pregnant women of reproductive age.
The resulting data reveals the burden of deficiency in at least one micronutrient was 56% for children and 69% for women. Levels of malnutrition were at their worst in the developing world but were also widespread in high-income countries.
The review was led by the Global Alliance for Improved Nutrition (GAIN) and the Micronutrient Forum (MNF). Following publication, GAIN and MNF said there was now an “urgent” need for action and that their findings suggested the widely held belief that there are 2 billion people globally suffering with a micronutrient deficiency is likely to be a “major underestimate”.
They state: "We estimate that there are 372 million (95% uncertainty interval 319–425) preschool-aged children (aged 6–59 months) and 1·2 billion (1·0–1·4) non-pregnant women of reproductive age (aged 15–49 years) with one or more micronutrient deficiencies worldwide. This approach provides a transparent method for estimating the global and regional prevalence and can be replicated as more and better data from nationally representative surveys become available."
As a result of these findings, IADSA (International Alliance of Dietary/Food Supplement Associations) has launched a new resource named ‘Wake-up Call: Experts sound the alarm over micronutrient deficiencies’, which explains the key conclusions from the study and explores how best to address the issues raised.
“The significance of this review cannot be overstated," said Cynthia Rousselot, IADSA’s Director of Technical & Regulatory Affairs, "It indicates that micronutrient deficiencies are more widespread than we originally feared. Malnutrition can result in health and developmental problems and reduced educational outcomes. It is up to all of us to find ways to address this hidden hunger, including better integration of supplement programmes into nutrition and health policy.”
Authors of the review point out some of the serious consequences that can result from micronutrient deficiencies, including: Compromised immune systems, constrained physical and cognitive development, increased risk of diabetes and heart disease, reduced educational outcomes, and limitations on 'human potential'.

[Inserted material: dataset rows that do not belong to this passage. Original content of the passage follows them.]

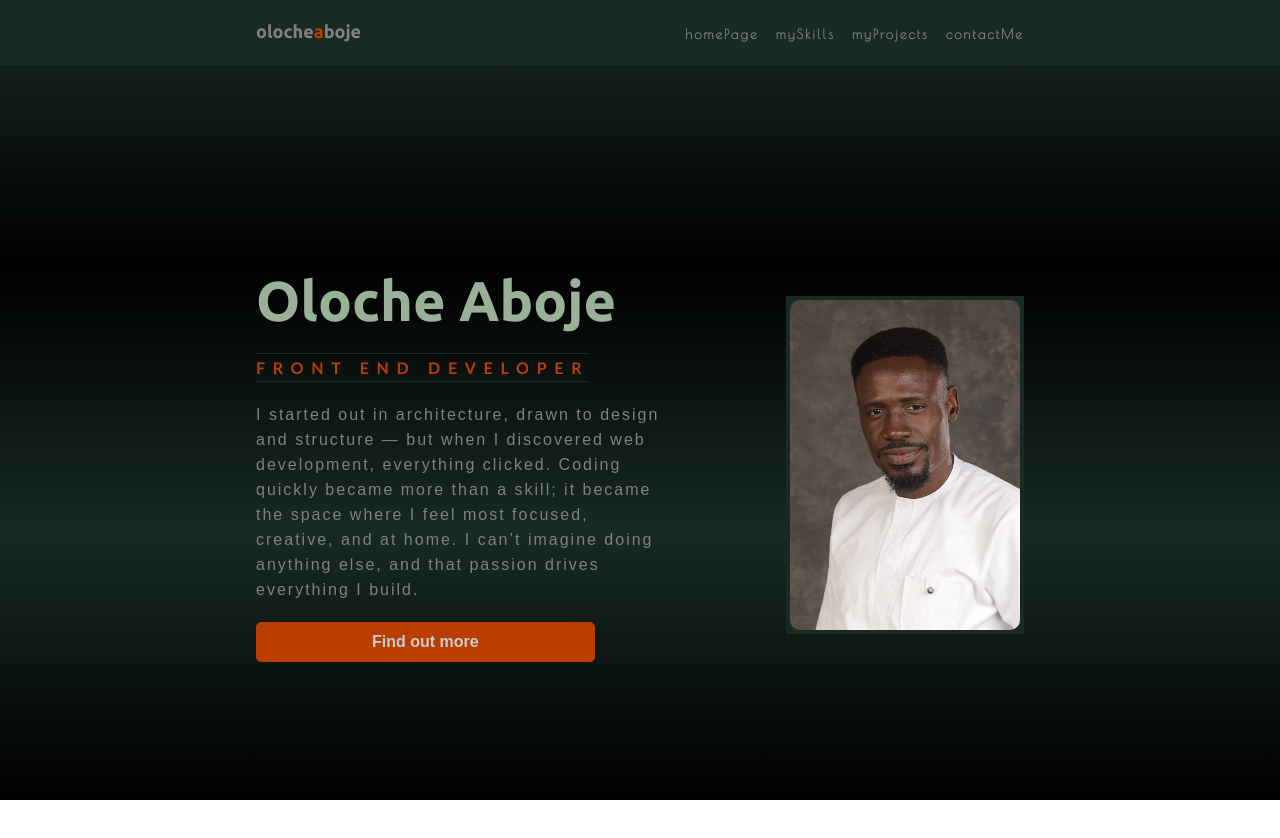
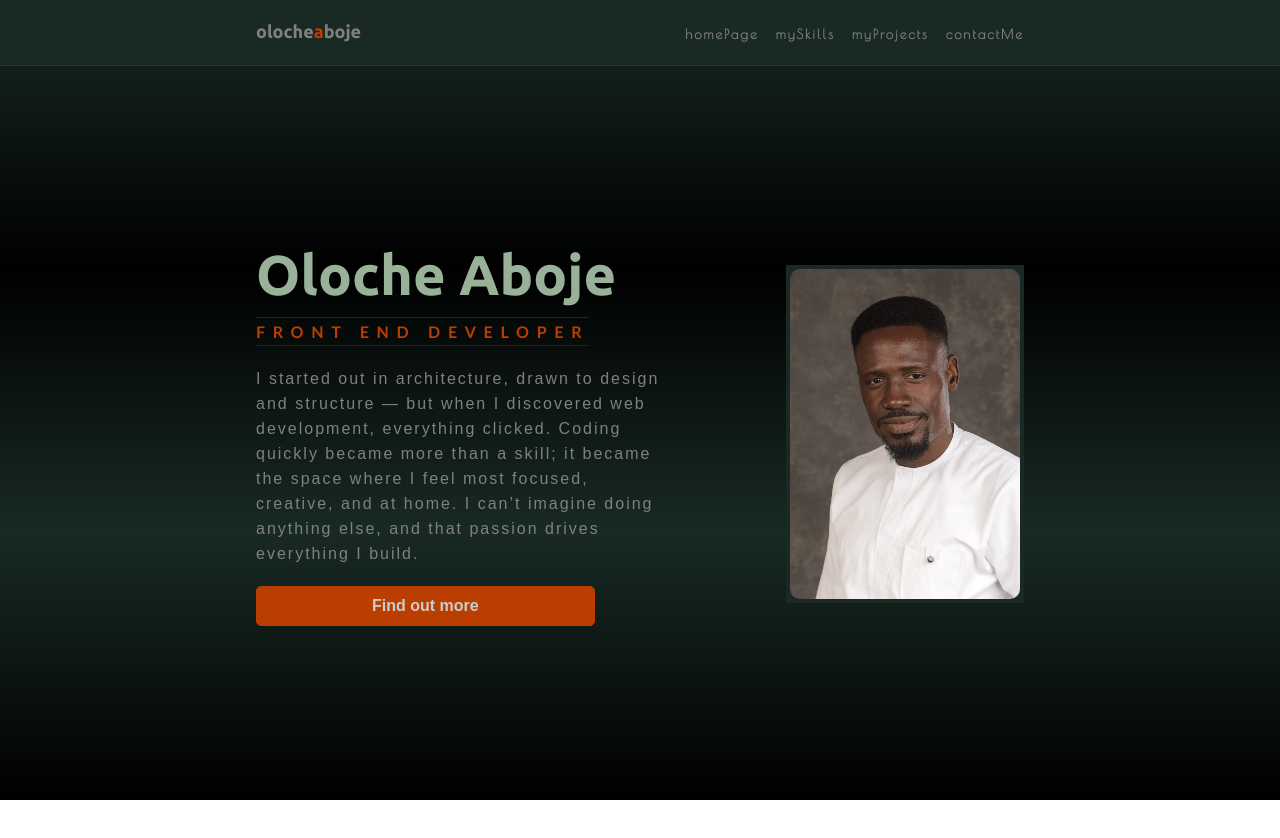
Before and after one commit to accdev1694/react-portfolio, a React (Vite) app: page / in a window 1280 px wide. Shown: the top 838 px of the page. After the commit the page ends 800 px from the top, so only its background shows below. Built offline with nearby package versions, Linux system fonts and the light colour scheme.

Commit message:
fix vertical scroll on home page

```diff
--- a/src/index.css
+++ b/src/index.css
@@ -19,7 +19,7 @@
   box-sizing: border-box;
 }
 
-body {
+html, body {
   font-family: Ubuntu, system-ui, -apple-system, BlinkMacSystemFont, "Segoe UI",
     Roboto, Oxygen, Cantarell, "Open Sans", "Helvetica Neue", sans-serif;
   background: linear-gradient(
@@ -31,8 +31,15 @@ body {
   background-position: center;
   background-repeat: no-repeat;
   background-size: cover;
-  height: 100vh;
+  height: 100%;
   color: var(--primary-color);
+  overflow: hidden;
+}
+
+#root{
+  height: 100%;
+  /* overflow-y: hidden; */
+
 }
 
 /* --------> navigation */
@@ -40,6 +47,7 @@ body {
 div.navbar {
   padding: var(--spacing-xl) 0 var(--spacing-xl) 0;
   background-color: var(--secondary-color);
+  border-bottom: 1px solid rgba(255, 68, 0, 0.175);
 }
 
 div.contents {
@@ -60,7 +68,7 @@ div.contents {
 .contents .navlinks a {
   margin-left: var(--spacing-xl);
   font-size: smaller;
-  font-weight: 600;
+  font-weight: 900;
   font-family: Poiret One;
   letter-spacing: 2px;
 }
@@ -83,24 +91,27 @@ span.a-colorchange {
 .main-container {
   width: 60%;
   margin: 0 auto;
+  height: calc(100% - 64.4px);
+  display: flex;
+  align-items: center;
 }
 
 .about-me {
   display: flex;
   align-items: center;
   justify-content: space-between;
-  height: 100vh;
+  max-height: 100%;
 }
 
 .left-intro {
   width: 60%;
   padding-right: var(--spacing-xxxl);
-  padding-top: none;
 }
 
 h1.main-section-heading {
   margin-bottom: var(--spacing-xxl);
   font-size: 3.5rem;
+  margin-bottom: 10px;
 }
 .career {
   color: var(--accent-color);
@@ -143,10 +154,10 @@ h1.main-section-heading {
 }
 
 .right-intro {
-  width: 40%;
   background-color: var(--secondary-color);
   width: fit-content;
   padding: var(--spacing-xs);
+  align-self: center;
 }
 
 img.my-photo {
```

Some measures identified by GAIN and MNF to address the problem include: fortification of food with vitamins and minerals, and supplementation programmes.
In its own information resource, GAIN states: "We call for a new global mobilization across all sectors—including donors, researchers, policymakers, program implementors, private sector, and civil society—working in partnership to address and prevent micronutrient deficiencies worldwide. Micronutrient deficiencies compromise immune systems, burden health systems, and limit human potential worldwide. As a global community we cannot afford for the next generation to grow up without access to the nutrients they need to develop and thrive."

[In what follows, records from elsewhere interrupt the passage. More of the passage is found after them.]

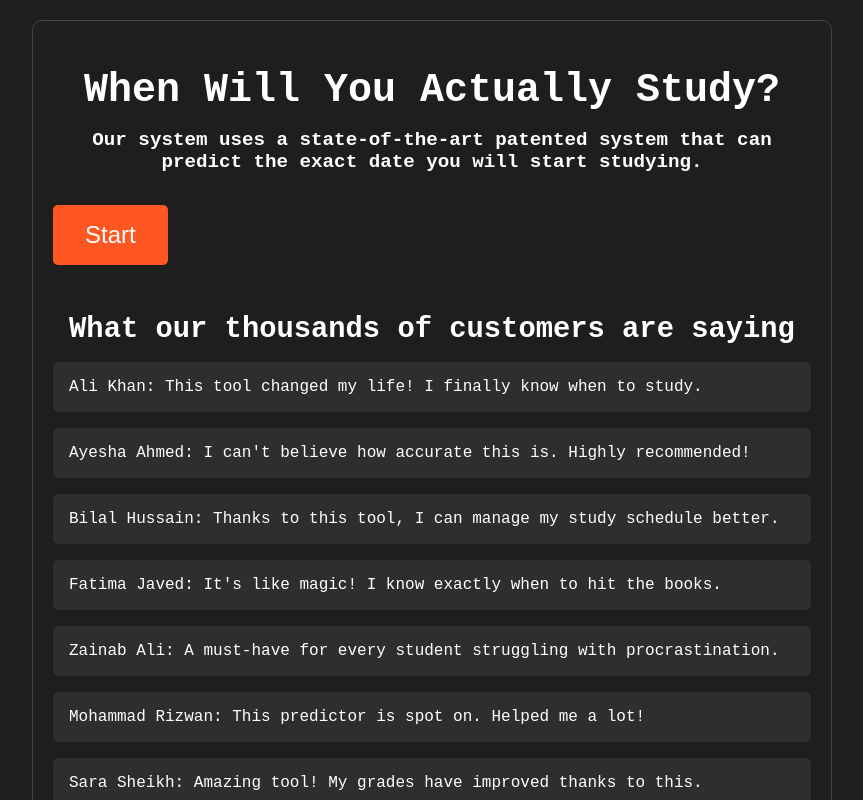
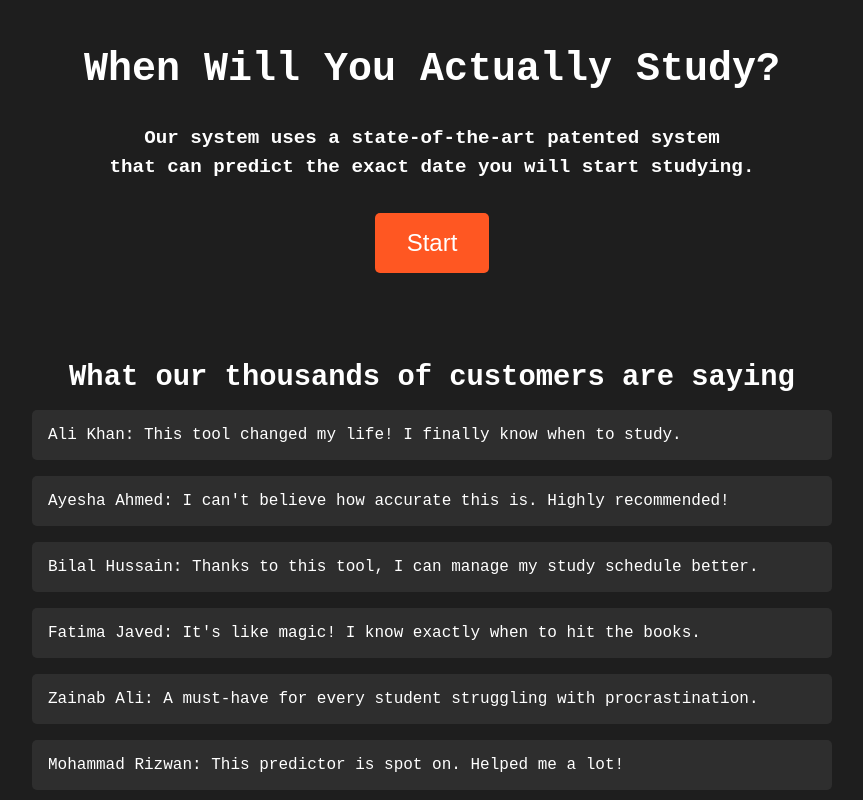
Before and after one commit to freelionaire/study-prediction, a React (Create React App) app: page / in a window 1280 px wide. Shown: the top 800 px of the page, without its empty margins (208-1071 px from the left). Built offline with nearby package versions, Linux system fonts and the light colour scheme.

Commit message:
Reviews3

```diff
--- a/src/MainPage.js
+++ b/src/MainPage.js
@@ -7,21 +7,11 @@ const MainPageContainer = styled.div`
   flex-direction: column;
   align-items: center;
   justify-content: center;
+  padding: 20px;
   min-height: 100vh;
   background-color: #1e1e1e;
   color: #ffffff;
   font-family: 'Courier New', Courier, monospace;
-  padding: 20px;
-  box-sizing: border-box;
-`;
-
-const ContentWrapper = styled.div`
-  width: 100%;
-  max-width: 800px;
-  padding: 20px;
-  background-color: #1e1e1e;
-  border: 1px solid #444;
-  border-radius: 10px;
   box-sizing: border-box;
 `;
 
@@ -35,18 +25,21 @@ const Subtitle = styled.h2`
   font-size: 1.2rem;
   margin-bottom: 2rem;
   text-align: center;
-  max-width: 100%;
+  max-width: 80%;
+  line-height: 1.5;
 `;
 
 const FeedbackSection = styled.div`
-  margin-top: 3rem;
-  width: 100%;
-  text-align: center;
+  margin-top: 4rem;
+  width: 80%;
+  max-width: 800px;
+  text-align: left;
 `;
 
 const FeedbackTitle = styled.h2`
   font-size: 1.8rem;
   margin-bottom: 1rem;
+  text-align: center;
 `;
 
 const FeedbackList = styled.ul`
@@ -103,9 +96,8 @@ const MainPage = () => {
 
   return (
     <MainPageContainer>
-      <ContentWrapper>
       <Title>When Will You Actually Study?</Title>
-        <Subtitle>Our system uses a state-of-the-art patented system that can predict the exact date you will start studying.</Subtitle>
+      <Subtitle>Our system uses a state-of-the-art patented system<br/>that can predict the exact date you will start studying.</Subtitle>
       <StartButton onClick={() => navigate('/questionnaire')}>
         Start
       </StartButton>
@@ -117,7 +109,6 @@ const MainPage = () => {
           ))}
         </FeedbackList>
       </FeedbackSection>
-      </ContentWrapper>
     </MainPageContainer>
   );
 };
```
Lines whose indentation alone changed are shown as unchanged.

The researchers note that they could only focus on preschool-age children and women of reproductive age for their analysis because insufficient data currently exists for other groups, including school-aged children, adolescent boys, men, pregnant women, and older adults. They says this highlights the urgent need for more and better data on malnutrition across all population groups.

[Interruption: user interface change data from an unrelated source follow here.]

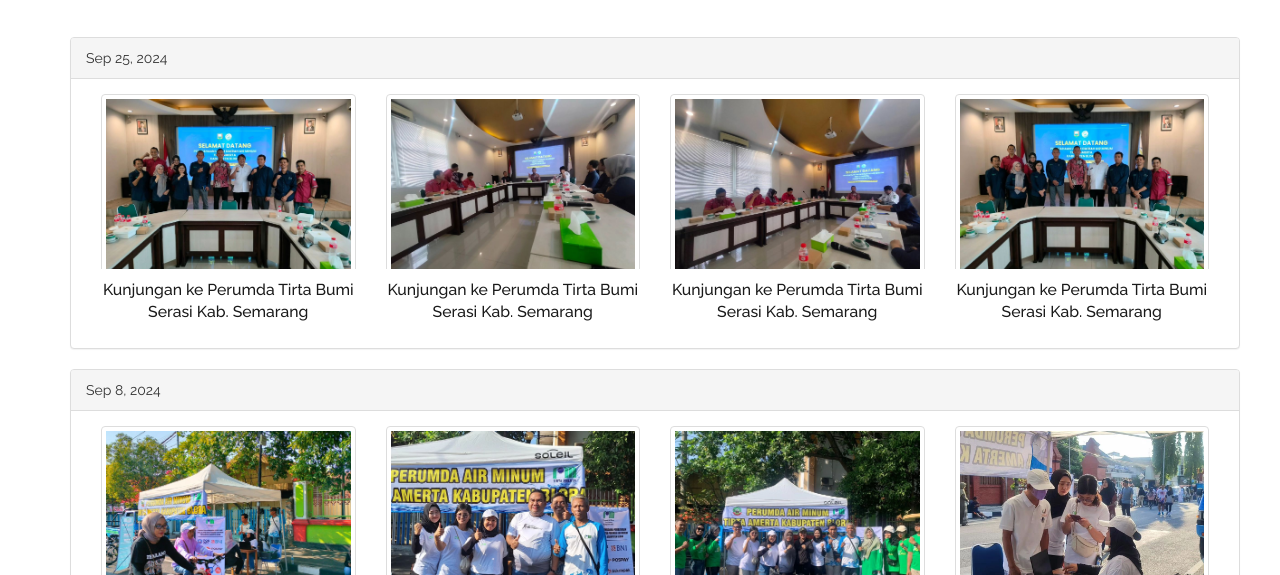
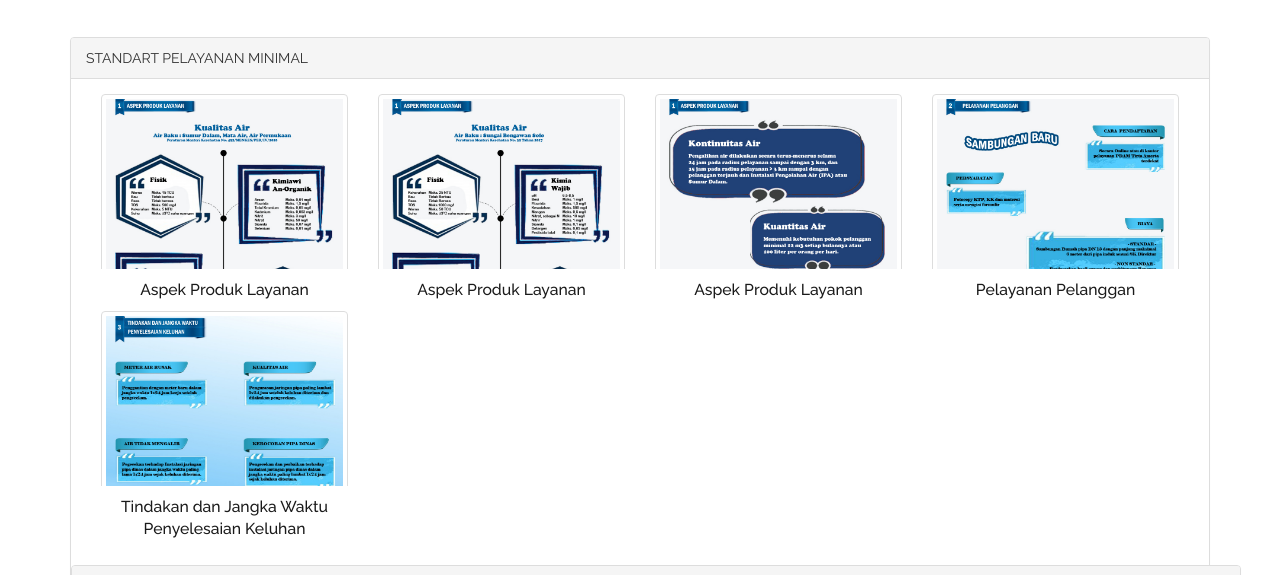
Before and after one commit to Devanfahrezy/ta-pdamblora, a plain HTML site: page pdamblora/gallery.html in a window 1280 px wide. Shown: the part 225-800 px from the top of the page. Drawn offline with Linux system fonts and the light colour scheme; some packages are replaced by stand-ins of ours; a script that the page names is missing.

Commit message:
Add files via upload

```diff
--- a/pdamblora/gallery.html
+++ b/pdamblora/gallery.html
@@ -216,6 +216,100 @@
           <div class="head_title text-center fix">
             <h2 class="text-uppercase">GALLERY</h2>
           </div>
+          <div class="panel panel-default">
+            <div class="panel-heading">STANDART PELAYANAN MINIMAL</div>
+            <div class="panel-body">
+              <div class="col-sm-3">
+                <div class="port_item xs-m-top-30">
+                  <div class="port_img">
+                    <a href="upload/Standar-Pelayanan-1.jpg" rel="Gallery" class="fancybox"
+                      title="Aspek Produk Layanan">
+                      <img src="upload/Standar-Pelayanan-1.jpg"
+                        alt="Aspek Produk Layanan"
+                        class="img-thumbnail" />
+                    </a>
+                  </div>
+                  <div class="port_caption m-top-10 text-center">
+                    <h5>
+                      Aspek Produk Layanan
+                    </h5>
+                  </div>
+                </div>
+              </div>
+
+          <div class="col-sm-3">
+            <div class="port_item xs-m-top-30">
+              <div class="port_img">
+                <a href="upload/Standar-Pelayanan-2.jpg" rel="Gallery" class="fancybox"
+                  title="Aspek Produk Layanan">
+                  <img src="upload/Standar-Pelayanan-2.jpg"
+                    alt="Aspek Produk Layanan"
+                    class="img-thumbnail" />
+                </a>
+              </div>
+              <div class="port_caption m-top-10 text-center">
+                <h5>
+                  Aspek Produk Layanan
+                </h5>
+              </div>
+            </div>
+          </div>
+
+          <div class="col-sm-3">
+            <div class="port_item xs-m-top-30">
+              <div class="port_img">
+                <a href="upload/Standar-Pelayanan-3.jpg" rel="Gallery" class="fancybox"
+                  title="Aspek Produk Layanan">
+                  <img src="upload/Standar-Pelayanan-3.jpg"
+                    alt="Aspek Produk Layanan"
+                    class="img-thumbnail" />
+                </a>
+              </div>
+              <div class="port_caption m-top-10 text-center">
+                <h5>
+                  Aspek Produk Layanan
+                </h5>
+              </div>
+            </div>
+          </div>
+
+          <div class="col-sm-3">
+            <div class="port_item xs-m-top-30">
+              <div class="port_img">
+                <a href="upload/Standar-Pelayanan-4.jpg" rel="Gallery" class="fancybox"
+                  title="Pelayanan Pelanggan">
+                  <img src="upload/Standar-Pelayanan-4.jpg"
+                    alt="Pelayanan Pelanggan"
+                    class="img-thumbnail" />
+                </a>
+              </div>
+              <div class="port_caption m-top-10 text-center">
+                <h5>
+                  Pelayanan Pelanggan
+                </h5>
+              </div>
+            </div>
+          </div>
+
+          <div class="col-sm-3">
+            <div class="port_item xs-m-top-30">
+              <div class="port_img">
+                <a href="upload/Standar-Pelayanan-5.jpg" rel="Gallery" class="fancybox"
+                  title="Tindakan dan Jangka Waktu Penyelesaian Keluhan">
+                  <img src="upload/Standar-Pelayanan-5.jpg"
+                    alt="Tindakan dan Jangka Waktu Penyelesaian Keluhan"
+                    class="img-thumbnail" />
+                </a>
+              </div>
+              <div class="port_caption m-top-10 text-center">
+                <h5>
+                  Tindakan dan Jangka Waktu Penyelesaian Keluhan
+                </h5>
+              </div>
+            </div>
+          </div>
+          </div>
+
 
           <div class="container">
             <div class="row">
@@ -407,7 +501,8 @@
                       </div>
                       <div class="port_caption m-top-10 text-center">
                         <h5>
-                          Penandatanganan Kerja Sama antara Perumda Air Minum Tirta Amerta Kabupaten Blora dengan Kantor
+                          Penandatanganan Kerja Sama antara Perumda Air Minum Tirta Amerta Kabupaten Blora dengan
+                          Kantor
                           Pos Blora
                         </h5>
                       </div>
@@ -426,7 +521,8 @@
                       </div>
                       <div class="port_caption m-top-10 text-center">
                         <h5>
-                          Penandatanganan Kerja Sama antara Perumda Air Minum Tirta Amerta Kabupaten Blora dengan Kantor
+                          Penandatanganan Kerja Sama antara Perumda Air Minum Tirta Amerta Kabupaten Blora dengan
+                          Kantor
                           Pos Blora
                         </h5>
                       </div>
@@ -445,7 +541,8 @@
                       </div>
                       <div class="port_caption m-top-10 text-center">
                         <h5>
-                          Penandatanganan Kerja Sama antara Perumda Air Minum Tirta Amerta Kabupaten Blora dengan Kantor
+                          Penandatanganan Kerja Sama antara Perumda Air Minum Tirta Amerta Kabupaten Blora dengan
+                          Kantor
                           Pos Blora
                         </h5>
                       </div>
```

The discussed analysis followed seven steps. First, authors established consensus on a set of sentinel micronutrients and their biomarkers that should be included in the analysis.
Second, they identified, reviewed, accessed, and included population-based, individual-level biomarker datasets containing at least two of six sentinel micronutrients.
Third, they adjusted the micronutrient status biomarker concentrations for inflammation, where applicable, using the Biomarkers Reflecting Inflammation and Nutritional Determinants of Anemia (BRINDA) approach and applied thresholds to identify individuals with deficiencies in each micronutrient.
Fourth, they identified three core micronutrients each for preschool-aged children and non-pregnant women of reproductive age from the six sentinel micronutrients.
Fifth, they included the data sources that measure at least two of the three core micronutrients for preschool-aged children and non-pregnant women of reproductive age in the global and regional analysis.
Sixth, they applied regression models to estimate the prevalence of deficiency for the unmeasured micronutrient when only two of the three core micronutrients were measured.
Finally, the authors applied statistical models to estimate the global and regional prevalence of and number of preschool-aged children and non-pregnant women of reproductive age with deficiencies in one or more core micronutrients.
They grouped data into six geographical regions of low-income and middle-income countries (east Asia and the Pacific, Europe and central Asia, Latin America and the Caribbean, Middle East and north Africa, south Asia, and sub-Saharan Africa) and we included high-income countries in a seventh group.
Source: The Lancet
"Micronutrient deficiencies among preschool-aged children and women of reproductive age worldwide: a pooled analysis of individual-level data from population-representative surveys."
Stevens, G. A., Beal, T., et al.